Start of Provided entries

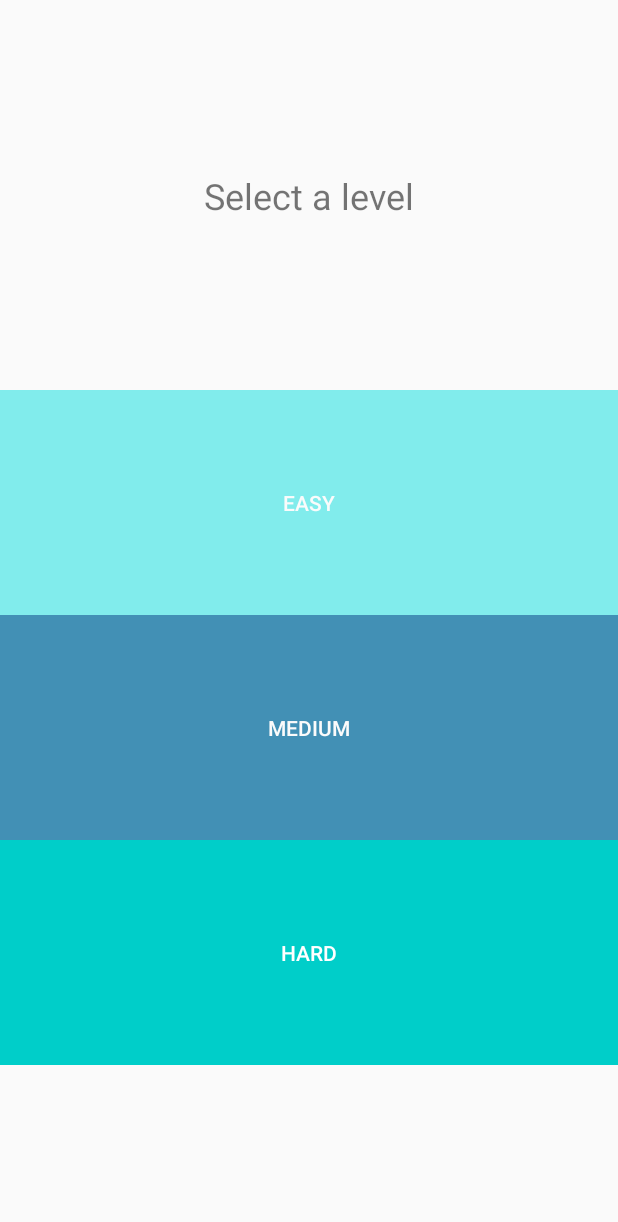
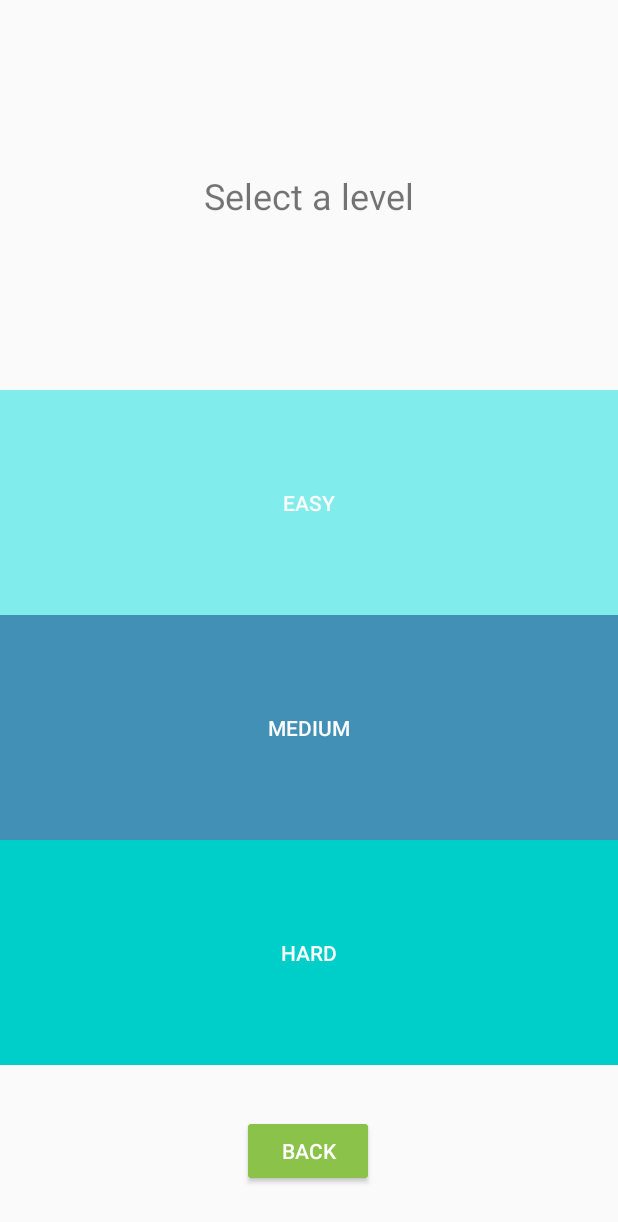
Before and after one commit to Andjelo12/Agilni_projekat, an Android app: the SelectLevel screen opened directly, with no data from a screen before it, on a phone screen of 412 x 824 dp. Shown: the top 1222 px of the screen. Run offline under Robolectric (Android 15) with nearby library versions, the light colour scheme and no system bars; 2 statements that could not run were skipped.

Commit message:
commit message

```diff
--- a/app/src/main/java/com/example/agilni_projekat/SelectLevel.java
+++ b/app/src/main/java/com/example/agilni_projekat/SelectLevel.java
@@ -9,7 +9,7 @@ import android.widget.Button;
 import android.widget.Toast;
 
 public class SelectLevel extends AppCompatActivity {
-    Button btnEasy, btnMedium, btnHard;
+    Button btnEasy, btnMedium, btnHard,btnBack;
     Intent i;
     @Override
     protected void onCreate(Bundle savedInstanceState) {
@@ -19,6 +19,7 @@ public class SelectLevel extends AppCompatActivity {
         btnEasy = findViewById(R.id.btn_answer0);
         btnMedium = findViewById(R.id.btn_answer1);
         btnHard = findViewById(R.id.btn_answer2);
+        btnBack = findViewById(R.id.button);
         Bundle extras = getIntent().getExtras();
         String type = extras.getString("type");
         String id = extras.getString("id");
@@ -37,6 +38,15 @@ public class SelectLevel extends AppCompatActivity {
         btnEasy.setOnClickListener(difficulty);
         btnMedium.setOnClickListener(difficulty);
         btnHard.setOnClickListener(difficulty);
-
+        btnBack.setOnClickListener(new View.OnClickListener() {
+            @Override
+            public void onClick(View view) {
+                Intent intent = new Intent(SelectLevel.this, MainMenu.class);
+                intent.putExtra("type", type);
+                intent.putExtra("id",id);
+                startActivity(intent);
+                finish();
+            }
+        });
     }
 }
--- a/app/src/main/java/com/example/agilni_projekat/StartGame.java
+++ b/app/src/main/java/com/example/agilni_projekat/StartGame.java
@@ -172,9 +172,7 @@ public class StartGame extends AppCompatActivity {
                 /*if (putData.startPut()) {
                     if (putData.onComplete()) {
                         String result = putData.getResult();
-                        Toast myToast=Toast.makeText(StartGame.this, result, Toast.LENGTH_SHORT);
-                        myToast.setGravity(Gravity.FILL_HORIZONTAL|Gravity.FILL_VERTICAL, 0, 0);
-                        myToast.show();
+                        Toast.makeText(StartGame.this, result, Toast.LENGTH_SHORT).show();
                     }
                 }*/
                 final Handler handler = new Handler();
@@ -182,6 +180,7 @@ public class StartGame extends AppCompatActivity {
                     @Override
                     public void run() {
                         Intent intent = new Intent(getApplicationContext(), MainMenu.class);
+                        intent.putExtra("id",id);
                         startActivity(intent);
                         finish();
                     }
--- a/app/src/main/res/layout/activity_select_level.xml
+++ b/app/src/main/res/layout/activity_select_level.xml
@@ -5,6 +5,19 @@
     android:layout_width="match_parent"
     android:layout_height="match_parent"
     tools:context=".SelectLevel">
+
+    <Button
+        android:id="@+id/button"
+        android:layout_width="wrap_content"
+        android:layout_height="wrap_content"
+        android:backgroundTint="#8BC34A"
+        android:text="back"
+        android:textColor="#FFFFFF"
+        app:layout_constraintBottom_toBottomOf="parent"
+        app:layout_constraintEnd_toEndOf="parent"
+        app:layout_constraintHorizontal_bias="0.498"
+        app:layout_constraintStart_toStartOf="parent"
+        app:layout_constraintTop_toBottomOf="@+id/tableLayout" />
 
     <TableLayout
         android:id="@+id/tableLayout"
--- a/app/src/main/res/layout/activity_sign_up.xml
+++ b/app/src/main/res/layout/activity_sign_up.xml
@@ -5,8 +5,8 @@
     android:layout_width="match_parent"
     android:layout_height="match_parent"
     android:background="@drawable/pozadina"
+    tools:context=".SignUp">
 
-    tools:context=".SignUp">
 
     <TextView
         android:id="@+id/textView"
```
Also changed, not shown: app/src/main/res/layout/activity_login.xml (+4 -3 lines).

End of Provided entries

Exercise goal:
Go through the entries above and say how many lines include the word "class". Give the number only.

Your response:
7